▶ Problem description
Print the whole listing exactly as it appears, but skip the pictures.

▶ Supplied data
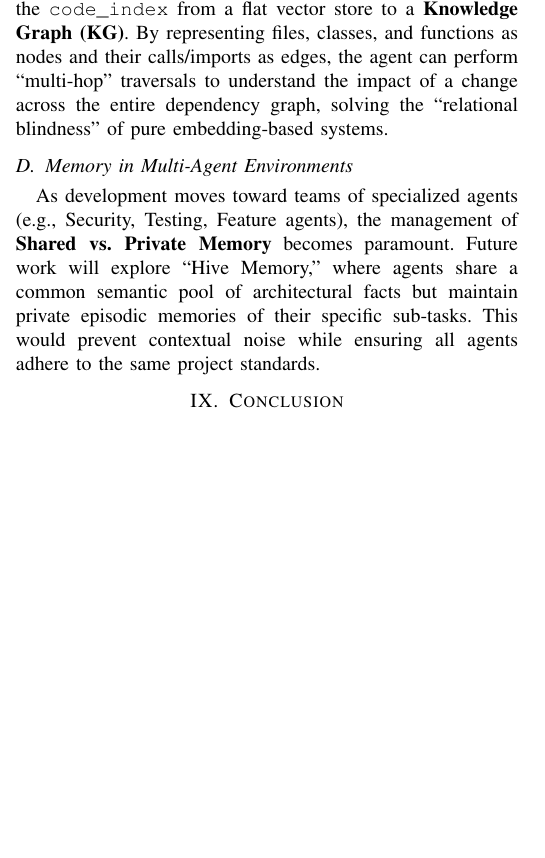
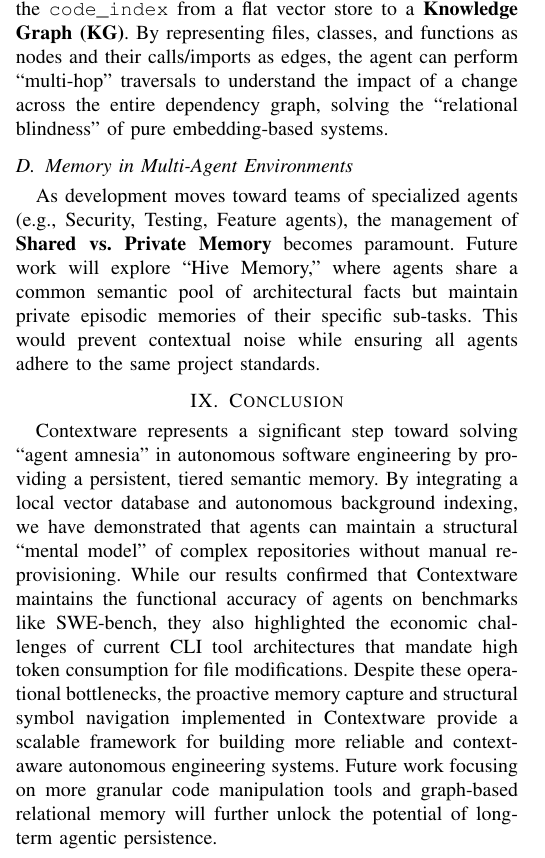
Before and after one commit to Jazz23/Contextware, a LaTeX paper (report/main.tex): part of one column of page 7 of 8, cut so that both start at the same text, the shorter picture padded with empty space. Compiled offline with pdfLaTeX.

Commit message:
Add conclusion

```diff
--- a/report/main.tex
+++ b/report/main.tex
@@ -277,6 +277,7 @@ While vector-based retrieval is excellent for similarity, it struggles with rela
 As development moves toward teams of specialized agents (e.g., Security, Testing, Feature agents), the management of \textbf{Shared vs. Private Memory} becomes paramount. Future work will explore "Hive Memory," where agents share a common semantic pool of architectural facts but maintain private episodic memories of their specific sub-tasks. This would prevent contextual noise while ensuring all agents adhere to the same project standards.
 
 \section{Conclusion}
+Contextware represents a significant step toward solving "agent amnesia" in autonomous software engineering by providing a persistent, tiered semantic memory. By integrating a local vector database and autonomous background indexing, we have demonstrated that agents can maintain a structural "mental model" of complex repositories without manual re-provisioning. While our results confirmed that Contextware maintains the functional accuracy of agents on benchmarks like SWE-bench, they also highlighted the economic challenges of current CLI tool architectures that mandate high token consumption for file modifications. Despite these operational bottlenecks, the proactive memory capture and structural symbol navigation implemented in Contextware provide a scalable framework for building more reliable and context-aware autonomous engineering systems. Future work focusing on more granular code manipulation tools and graph-based relational memory will further unlock the potential of long-term agentic persistence.
 
 
 \clearpage
```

▶ Result of this exercise
Before and after one commit to Jazz23/Contextware, a LaTeX paper (report/main.tex): part of one column of page 7 of 8, cut so that both start at the same text, the shorter picture padded with empty space. Compiled offline with pdfLaTeX.

Commit message:
Add conclusion

```diff
--- a/report/main.tex
+++ b/report/main.tex
@@ -277,6 +277,7 @@ While vector-based retrieval is excellent for similarity, it struggles with rela
 As development moves toward teams of specialized agents (e.g., Security, Testing, Feature agents), the management of \textbf{Shared vs. Private Memory} becomes paramount. Future work will explore "Hive Memory," where agents share a common semantic pool of architectural facts but maintain private episodic memories of their specific sub-tasks. This would prevent contextual noise while ensuring all agents adhere to the same project standards.
 
 \section{Conclusion}
+Contextware represents a significant step toward solving "agent amnesia" in autonomous software engineering by providing a persistent, tiered semantic memory. By integrating a local vector database and autonomous background indexing, we have demonstrated that agents can maintain a structural "mental model" of complex repositories without manual re-provisioning. While our results confirmed that Contextware maintains the functional accuracy of agents on benchmarks like SWE-bench, they also highlighted the economic challenges of current CLI tool architectures that mandate high token consumption for file modifications. Despite these operational bottlenecks, the proactive memory capture and structural symbol navigation implemented in Contextware provide a scalable framework for building more reliable and context-aware autonomous engineering systems. Future work focusing on more granular code manipulation tools and graph-based relational memory will further unlock the potential of long-term agentic persistence.
 
 
 \clearpage
```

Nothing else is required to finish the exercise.